Usually this blog (when I update it 🙂 ) is about education matters and areas that I feel that deserve an audience. However, I am going to move off topic for an entry as it has been playing on my mind – Lance Armstrong.
Now, I am probably not going to say anything that hasn’t been said before about the ‘man’ but for you that know me, you may know that Lance Armstrong was a huge hero of mine. It was the determination, the fight, the battle against Cancer, the comeback (X2), the sheer will to win and, in all honesty, a bit of glory hunting. Before that it was Miguel Indurain, before that – watching Sean Kelly and Stephen Roche catapult Ireland to the heights of cycling domination. I only say this to, hopefully, show that I didn’t come to the game late!
My interest in cycling started with my Father getting involved in it – through his daily commute to work that turned into long hours away on a Sunday morning and through the long evenings of the summer. He would (and still does) disappear
wearing his long retired Combination Jersey from the Tour de France and yellow helmet – alien looking I thought – and return many hours later having conquered some area of South Down or Armagh. This blossomed into joining The Slieve Gullion Wheelers and participating in their usual club runs, etc. As I hit my Twenties and was casting around for something to help shed a bit of the University accumulated weight, I decided to give it a try and follow in his tyre tracks – and so it began…
So, with the history lesson over, we move to the impending interview that Lance Armstrong is going to give to Oprah Winfrey next week when, the speculation seems to suggest, he will ‘come clean’ about his alleged (watch for lawyers!) doping that won him 7 consecutive Tour de France titles from 1999 through to 2005. In the past few months we have had high profile books published by Tyler Hamilton and, more recently, by Sunday Times journalist David Walsh – where the doping and drug culture that was endemic in cycling has been laid bare.
Now, I bought into the whole Lance Armstrong story and whole-heartedly refused to believe that he would be stupid enough to go anywhere near drugs or doping after all that he had come through during his recovery from Testicular Cancer – as tellingly chronicled in ‘It’s Not About The Bike.’ I refused to listen to the dogged campaign of David Walsh, and others, who told us that it was too good to be true. After reading David Walsh’s superb account of his time trying to tell his story to an unbelieving world in ‘Seven Deadly Sins’ I have to apologise to him and all the others who fought to maintain their dignity while steadfastly holding their beliefs and evidence up like a match against a storm – always believing that one day they would be vindicated.

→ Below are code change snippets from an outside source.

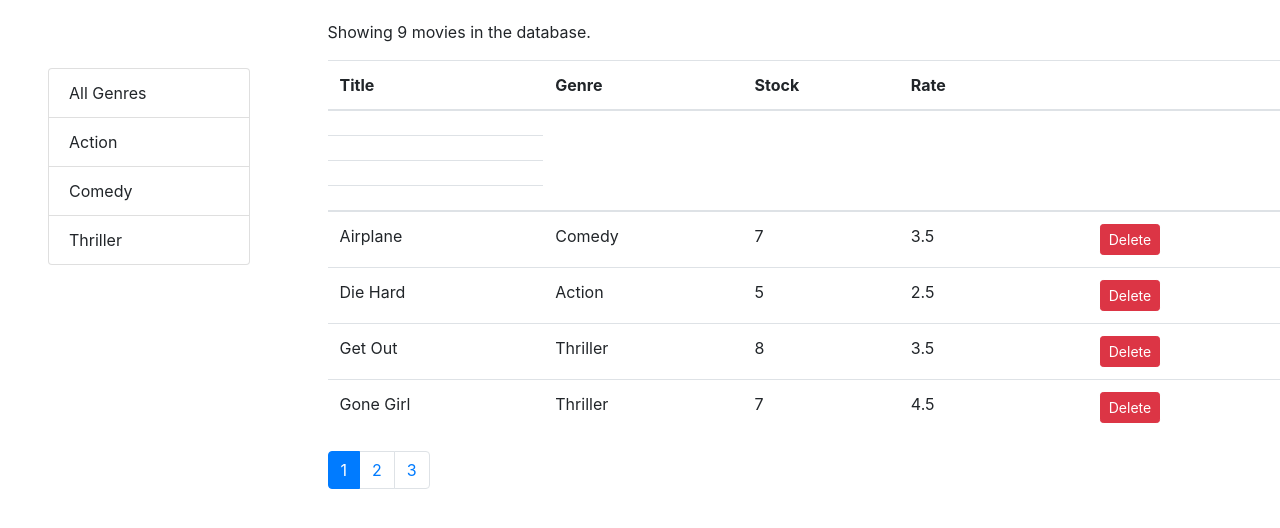
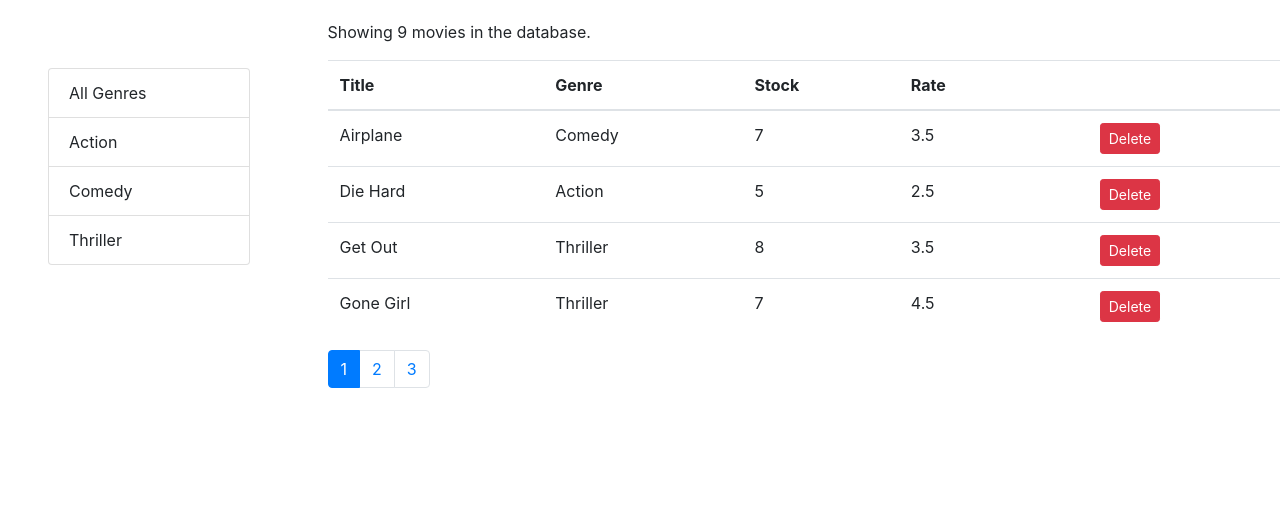
Before and after one commit to KareemWilson/React-course, a React (Create React App) app: page / in a window 1280 px wide. Shown: the top 528 px of the page. Built offline with nearby package versions, Linux system fonts and the light colour scheme; some icons are missing.

Commit message:
second commit

```diff
--- a/src/components/common/listGroup.jsx
+++ b/src/components/common/listGroup.jsx
@@ -2,7 +2,8 @@ import { library } from "@fortawesome/fontawesome-svg-core";
 import React, { Component } from "react";
 
 const ListGroup = (props) => {
-  const { items, textProperty, valueProperty, selectedItem, onItemSelect } = props;
+  const { items, textProperty, valueProperty, selectedItem, onItemSelect } =
+    props;
 
   return (
     <ul className="list-group m-5">
@@ -10,7 +11,9 @@ const ListGroup = (props) => {
         <li
           key={item[valueProperty]}
           className={
-            item === selectedItem ? "list-group-item active" : "list-group-item"
+            item === selectedItem
+              ? "list-group-item active clickable"
+              : "list-group-item clickable"
           }
           onClick={() => onItemSelect(item)}
         >
--- a/src/components/common/tableBody.jsx
+++ b/src/components/common/tableBody.jsx
@@ -1,17 +1,33 @@
-import React, { Component } from 'react';
+import React, { Component } from "react";
+import _ from "lodash";
 
 class TableBody extends React.Component {
-    render() {
-        const {data} = this.props
-        return(
-            <tbody>
-                {data.map(item => <tr>
-                    <td></td>
-                </tr> )}
+  renderCell = (item, column) => {
+    if (column.content) return column.content(item);
 
-            </tbody>
-        );
-    }
+    return _.get(item, column.path);
+  };
+
+  createKey = (item, column) => {
+    return item._id + (column.path || column.key);
+  };
+
+  render() {
+    const { data, columns } = this.props;
+    return (
+      <tbody>
+        {data.map((item) => (
+          <tr key={item._id}>
+            {columns.map((column) => (
+              <td key={this.createKey(item, column)}>
+                {this.renderCell(item, column)}
+              </td>
+            ))}
+          </tr>
+        ))}
+      </tbody>
+    );
+  }
 }
 
 export default TableBody;
--- a/src/components/moviesTable.jsx
+++ b/src/components/moviesTable.jsx
@@ -9,12 +9,22 @@ class MoviesTable extends React.Component {
     { path: "genre.name", label: "Genre" },
     { path: "numberInStock", label: "Stock" },
     { path: "dailyRentalRate", label: "Rate" },
-    { key: 'like'},
-    { key: 'delete'},
+    { key: "like", content: (movie) => <Like /> },
+    {
+      key: "delete",
+      content: (movie) => (
+        <button
+          onClick={() => this.props.onDelete(movie)}
+          className="btn btn-danger btn-sm"
+        >
+          Delete
+        </button>
+      ),
+    },
   ];
 
   render() {
-    const { movies, onDelete, onSort, sortColumn } = this.props;
+    const { movies, onSort, sortColumn } = this.props;
     return (
       <table className="table">
         <TableHeader
@@ -22,28 +32,7 @@ class MoviesTable extends React.Component {
           sortColumn={sortColumn}
           onSort={onSort}
         />
-        <TableBody data={movies} />
-        <tbody>
-          {movies.map((movie) => (
-            <tr key={movie._id}>
-              <td>{movie.title}</td>
-              <td>{movie.genre.name}</td>
-              <td>{movie.numberInStock}</td>
-              <td>{movie.dailyRentalRate}</td>
-              <td>
-                <Like />
-              </td>
-              <td>
-                <button
-                  onClick={() => onDelete(movie)}
-                  className="btn btn-danger btn-sm"
-                >
-                  Delete
-                </button>
-              </td>
-            </tr>
-          ))}
-        </tbody>
+        <TableBody columns={this.columns} data={movies} />
       </table>
     );
   }
--- a/src/index.css
+++ b/src/index.css
@@ -12,3 +12,8 @@ code {
   font-family: source-code-pro, Menlo, Monaco, Consolas, "Courier New",
     monospace;
 }
+
+
+.clickable {
+  cursor: pointer;
+}
```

After USADA’s damning report – their day came and the rest of us had to take a long hard look in the mirror.
So, why is this important? Why should I blog about it? Who cares?
Simply, because as I ‘cycled’ up (I use that term lightly – struggled and wheezed, more like!) Alpe D’huez in 2011 to celebrate my 40th birthday in the path that my ‘hero’ Armstrong took wearing the replica of his Discovery kit – yellow jersey et al, I shouldn’t have had my sights set on the achievements of someone thousands of miles away and sitting back looking at the rest of us like ‘mugs.’ I should have set my sights on the man in front of me and what he had achieved. I had to, because my father led us up that mountain the whole way – dogged, determined and relishing the opportunity to take on the myth of Alpe d’Huez – and all I could do is sit in his wheel and watch and admire.
It shouldn’t have taken the inspiration of a banned, bullying, intimidating, career and reputation wrecking ‘athlete’ to get me up that mountain and around those 21 hairpin bends.
So when Lance Armstrong goes on US National TV and ‘bares his soul’ I won’t be watching. I won’t be listening. I won’t be lied to again – because you know that he won’t tell the whole truth. There’ll be some sense of justification for what happened in that era and trying to say it was the ‘culture’ and maybe it was – but, Lance, you kept on telling us that you wouldn’t and didn’t do it. Just remember, Oprah’s company is named HARPO – and you aren’t going to have the last laugh this time.
You kept on telling us – as metronomic as your pedal strokes when you where in the cycling.
We did it, though. We made it up the mountain. Will you?